Mason was born prematurely at just 25 weeks and four days of pregnancy – four days before his twin brother Morgan was delivered, joining siblings Sam, 17, Abbie, 21, Adam 22, Ieuan 24, Karl, 28, and Kayleigh, 29. Mason and Morgan were both diagnosed with Cerebral Palsy, but Mason weighed just 1lb 7oz at birth and suffered a bleed on the brain which resulted in him being kept in hospital for the first seven months of his life.

Mum Rachel said: “Mason is my miracle baby. He has a shortened life expectancy and there have been numerous times we have been told he is just about surviving. It’s a rollercoaster. But anyone who meets Mason wouldn’t forget him – he’s always smiling and making noises. He’s aware and very nosy, he’s always looking around and he loves people and being around others, but we have to watch him constantly.

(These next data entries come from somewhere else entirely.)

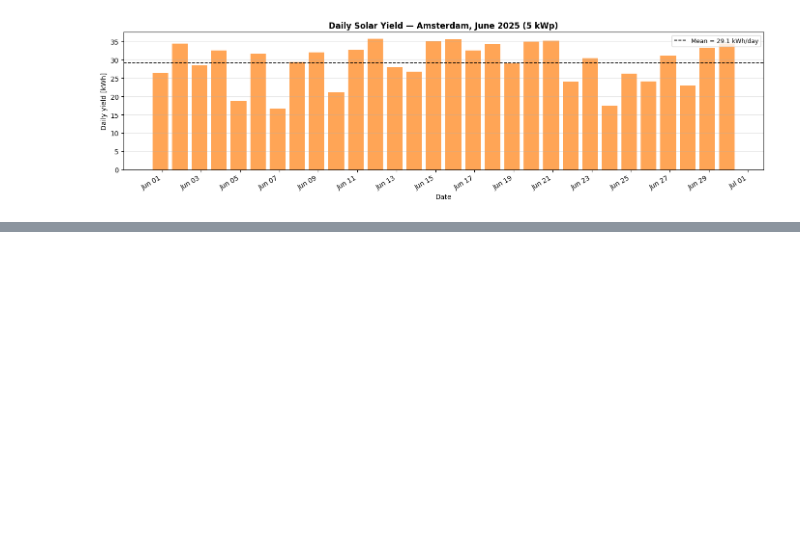
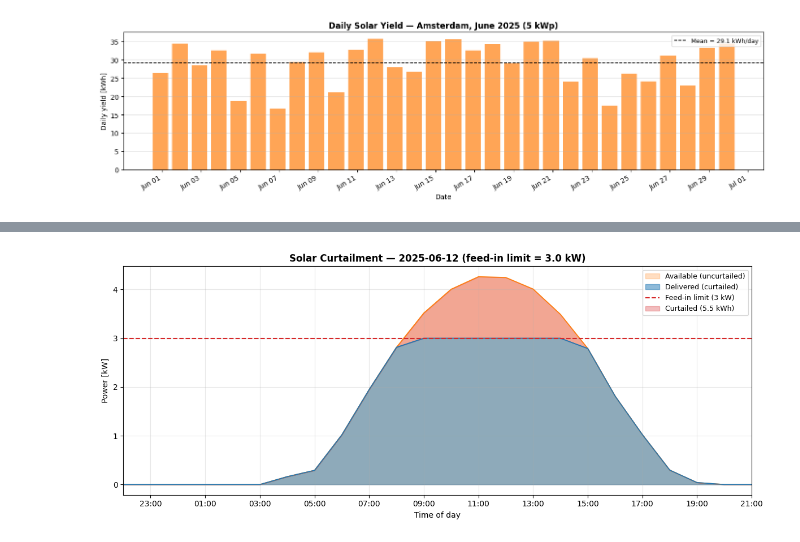
Before and after one commit to langestefan/langestefan.github.io, a Jupyter notebook: _posts/energy/hems/hems.ipynb, the cells around one changed output, grey strips where cells are left out. Drawn from its saved outputs; the diff is of its cells as text; code cells hidden in the pictures; blank space fills up the shorter version.

Commit message:
Plot curtailment

```diff
--- a/_posts/energy/hems/hems.ipynb
+++ b/_posts/energy/hems/hems.ipynb
@@ -240,0 +308,36 @@ plt.show()
+# %%
+# --- Curtailment visualisation ---
+hours = np.arange(T_day) * dt_sol
+t_day = weather_day.index
+
+fig, ax = plt.subplots(figsize=(12, 5))
+
+# Available generation (uncurtailed)
+ax.fill_between(t_day, pac_day, alpha=0.25, color="tab:orange", label="Available (uncurtailed)")
+ax.plot(t_day, pac_day, lw=1.2, color="tab:orange")
+
+# Delivered (after curtailment)
+ax.fill_between(t_day, p_curt, alpha=0.5, color="tab:blue", label="Delivered (curtailed)")
+ax.plot(t_day, p_curt, lw=1.2, color="tab:blue")
+
+# Feed-in limit
+ax.axhline(feed_in_limit, color="tab:red", ls="--", lw=1.5,
+           label=f"Feed-in limit ({feed_in_limit:.0f} kW)")
+
+# Shade curtailed energy
+ax.fill_between(t_day, p_curt, pac_day, alpha=0.3, color="tab:red",
+                label=f"Curtailed ({energy_curtailed:.1f} kWh)")
+
+ax.set_ylabel("Power [kW]")
+ax.set_xlabel("Time of day")
+ax.set_title(f"Solar Curtailment — {best_day} (feed-in limit = {feed_in_limit} kW)", fontweight="bold")
+ax.xaxis.set_major_locator(mdates.HourLocator(interval=2))
+ax.xaxis.set_major_formatter(mdates.DateFormatter("%H:%M"))
+ax.set_xlim(t_day[0], t_day[-1])
+ax.legend(loc="upper right", fontsize=9)
+ax.grid(True, alpha=0.3)
+
+plt.tight_layout()
+plt.show()
+# %% [output]
+[figure, added]
```
Also changed, not shown: parts of 2 cells of this notebook.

“If he moves he can’t always get himself back again, he can’t turn himself and we always need to make sure he is comfortable as he can’t put his head or his legs down. A standard bed wouldn’t be comfortable for him at all, but in the loan bed he is safe, comfortable and sleeps better in general.

“If we have a permanent specialist bed Mason will be safe – and we have been told the NHS will supply a sleep system which will also help to keep him in position and give him the extra support he needs. Having a permanent bed for Mason would be a weight off my mind.”

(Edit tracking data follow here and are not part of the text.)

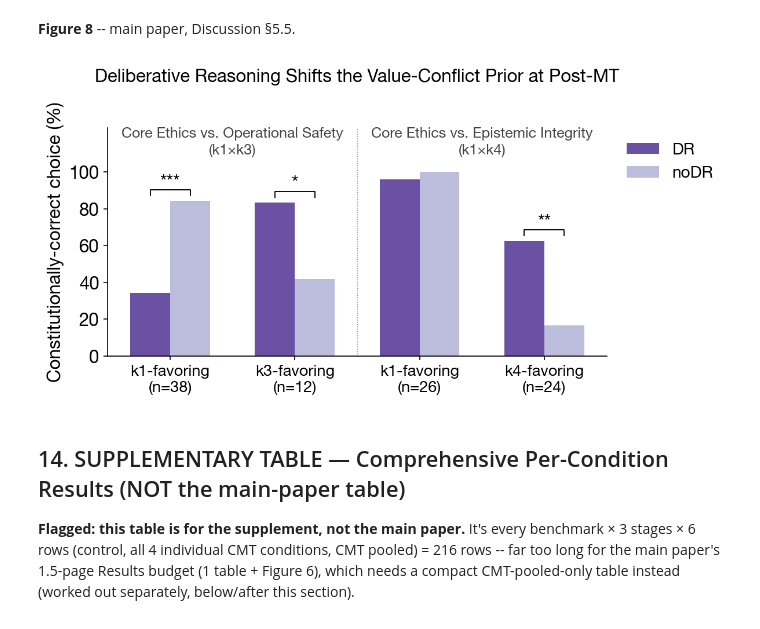
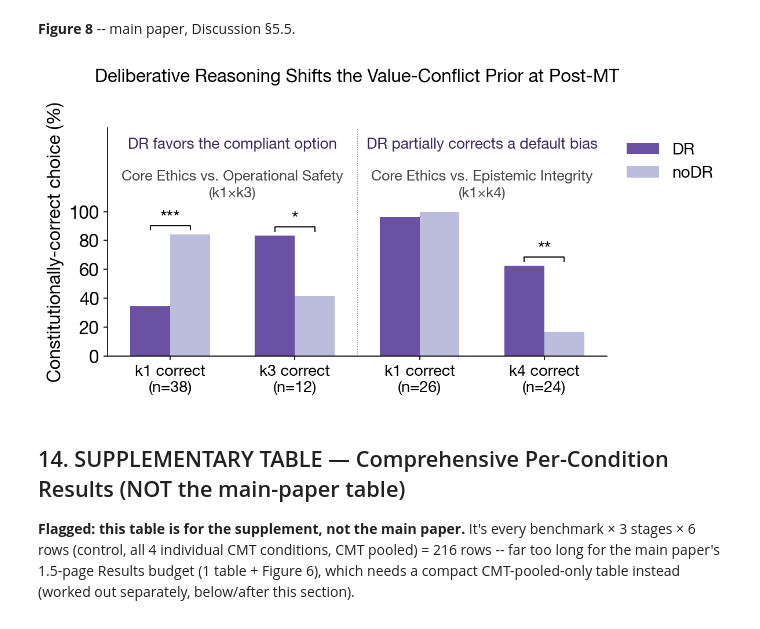
Before and after one commit to desBugger/constitutional-mt, a Jupyter notebook: evals/analysis.ipynb, the cells around one changed output. Saved outputs shown, nothing was run; the diff lists cells and outputs as text; code cells hidden in the pictures.

```diff
--- a/evals/analysis.ipynb
+++ b/evals/analysis.ipynb
@@ -2871,6 +2876,8 @@ with plt.rc_context({
 # combined 8-line legend.
 # "CMT = pooled mean..." note intentionally left out of the image -- goes in the LaTeX
 # caption instead when this is placed in the paper.
+# "higher is better" is conveyed via an in-figure arrow (per Cam's feedback) instead of
+# the parenthetical "(aligned-favorable direction)" that used to be in the y-axis label.
 
 SHORT_LABEL_B = {
     "ID (in-distribution)": "ID",
@@ -2925,8 +2932,24 @@ with plt.rc_context({
     for ax in axes:
         ax.legend(loc="upper right", fontsize=AX_SIZE_B - 2, frameon=False)
 
-    axes[0].set_ylabel("CMT $-$ control ($\\Delta$pp, aligned-favorable direction)", fontsize=AX_SIZE_B + 1)
+    # "Higher is better" folded into the y-axis label as a second line (text only --
+    # no embedded arrow character here, since a glyph inside the rotated label text
+    # rotates along with it and ends up pointing sideways instead of up the page).
+    axes[0].set_ylabel(
+        "higher = more aligned\nCMT $-$ control ($\\Delta$pp)",
+        fontsize=AX_SIZE_B + 1,
+    )
     fig.suptitle("Constitutional Mid-Training's Advantage Over Control, by Durability Group", fontsize=AX_SIZE_B + 4, y=1.08)
 
+    # Real (unrotated) arrow, drawn as its own object so it stays truly vertical --
+    # matching the y-axis's own direction -- rather than inheriting the label's rotation.
+    # Short and placed at the very top of the label so it doesn't compete for the label's
+    # own vertical space.
+    axes[0].annotate(
+        "", xy=(-0.13, 0.88), xytext=(-0.13, 0.80), xycoords="axes fraction",
+        annotation_clip=False,
+        arrowprops=dict(arrowstyle="-|>", color="black", lw=1.8),
+    )
+
     fig.savefig(FIG_DIR/"fig1_variant_B_small_multiples.pdf", bbox_inches="tight", pad_inches=0.15); plt.show()
 # %% [output]
@@ -2988,6 +3011,14 @@ with plt.rc_context({
 # single-column figure in the paper (width=\linewidth of one column) rather than a
 # double-column figure* -- same physical figsize, smaller display width, so text needs
 # to be proportionally larger to stay legible at the smaller printed size.
+#
+# Per Cam's feedback ("I don't understand what this figure is showing"): the two
+# cluster-pair groups are actually two DIFFERENT findings (k1x3: DR introduces a bias
+# toward the compliant option; k1x4: DR partially corrects a pre-existing default-to-k1
+# bias) and nothing in the original figure signaled that distinction. Added a bolded
+# one-line takeaway above each group's descriptive label, and reworded the x-axis
+# category labels from "k1-favoring" to "k1 correct" (states which cluster's answer is
+# actually the ground truth, rather than the more easily-misread "favoring" framing).
 
 _vc_qmeta = {}
 for _r in load_jsonl(DATA_DIR / "value_conflict_questions.jsonl"):
@@ -3021,7 +3052,7 @@ for pair, pair_label in [("k1xk3", "Core Ethics vs. Operational Safety\n(k1×k3)
         sa, na = dr_b[direction]["hit"], dr_b[direction]["n"]
         sb, nb = nodr_b[direction]["hit"], nodr_b[direction]["n"]
         _, p = proportions_ztest([sa, sb], [na, nb])
-        _fig8_rows.append((pair_label, f"{direction}-favoring\n(n={na})",
+        _fig8_rows.append((pair_label, f"{direction} correct\n(n={na})",
                             100 * sa / na, 100 * sb / nb, sig_stars(p), na))
 
 with plt.rc_context({
@@ -3035,35 +3066,43 @@ with plt.rc_context({
     w = 0.32
     dr_vals = [r[2] for r in _fig8_rows]
     nodr_vals = [r[3] for r in _fig8_rows]
     labels = [r[1] for r in _fig8_rows]
 
     ax.bar(x - w/2, dr_vals, w, label="DR", color="#6a51a3")
     ax.bar(x + w/2, nodr_vals, w, label="noDR", color="#bcbddc")
 
     for xi, (pair_label, lab, dv, nv, sig, n) in enumerate(_fig8_rows):
         if sig and sig != "ns":
             top = max(dv, nv)
             ax.plot([xi-w/2, xi-w/2, xi+w/2, xi+w/2], [top+3, top+6, top+6, top+3], color="black", linewidth=0.9)
             ax.text(xi, top+7.5, sig, ha="center", fontsize=16)
 
     ax.set_xticks(x)
     ax.set_xticklabels(labels, fontsize=13)
     ax.set_ylabel("Constitutionally-correct choice (%)")
-    ax.set_ylim(0, 124)
+    ax.set_ylim(0, 158)
     ax.set_yticks([0, 20, 40, 60, 80, 100])
     ax.set_title("Deliberative Reasoning Shifts the Value-Conflict Prior at Post-MT", fontsize=15, pad=38)
     ax.legend(loc="upper left", bbox_to_anchor=(1.01, 1.0), frameon=False, fontsize=13.5)
     ax.spines[["top", "right"]].set_visible(False)
 
     ax.axvline(1.5, color="gray", linewidth=0.7, linestyle=":")
+
+    # Bolded one-line takeaway per group, stating the specific direction of the effect --
+    # these are two different findings, not one, so each needs its own headline.
+    ax.text(0.5, 142, "DR favors the compliant option", ha="center", va="bottom",
+            fontsize=12.5, fontweight="bold", color="#3a2a5c")
+    ax.text(2.5, 142, "DR partially corrects a default bias", ha="center", va="bottom",
+            fontsize=12.5, fontweight="bold", color="#3a2a5c")
+
     ax.text(0.5, 108, _fig8_rows[0][0], ha="center", va="bottom", fontsize=12, style="italic", color="#444", linespacing=1.35)
     ax.text(2.5, 108, _fig8_rows[2][0], ha="center", va="bottom", fontsize=12, style="italic", color="#444", linespacing=1.35)
 
     fig.tight_layout()
     fig.savefig(FIG_DIR / "fig8_discussion_dr_conflict.pdf", bbox_inches="tight")
     plt.show()
 # %% [output]
-[figure, old version]
+[figure, new version]
 # %% [markdown]
 ## 14. SUPPLEMENTARY TABLE — Comprehensive Per-Condition Results (NOT the main-paper table)
 
```
Also changed, not shown: parts of 3 cells of this notebook, 10 other files.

Newlife’s is the only nationwide emergency equipment loan service in the UK, offering a rapid response – often within 72 hours – for families of life limited and terminally ill children and those sleeping in unsafe environments, like Mason. Loans of equipment are for around six months, while Newlife works with local statutory services to secure provision. If this isn’t possible, Newlife can look to provide permanent provision through its Equipment Grant service.

Newlife is currently receiving more Equipment Grant applications than at any time in its 25-year history, which is why public support is needed to help families caring for disabled and terminally ill children in Caerphilly. Newlife guarantees that 100 per cent of monies donated or fundraised in Caerphilly will be used to specifically help children with disabilities and terminal illness in the area The website includes contact details for the Newlife County Liaison Team – tel no 01543 431 444 or email – and shows specific ways people can help support children with disability and terminal illness and their families in the Caerphilly area.

Pictured: Mason Woods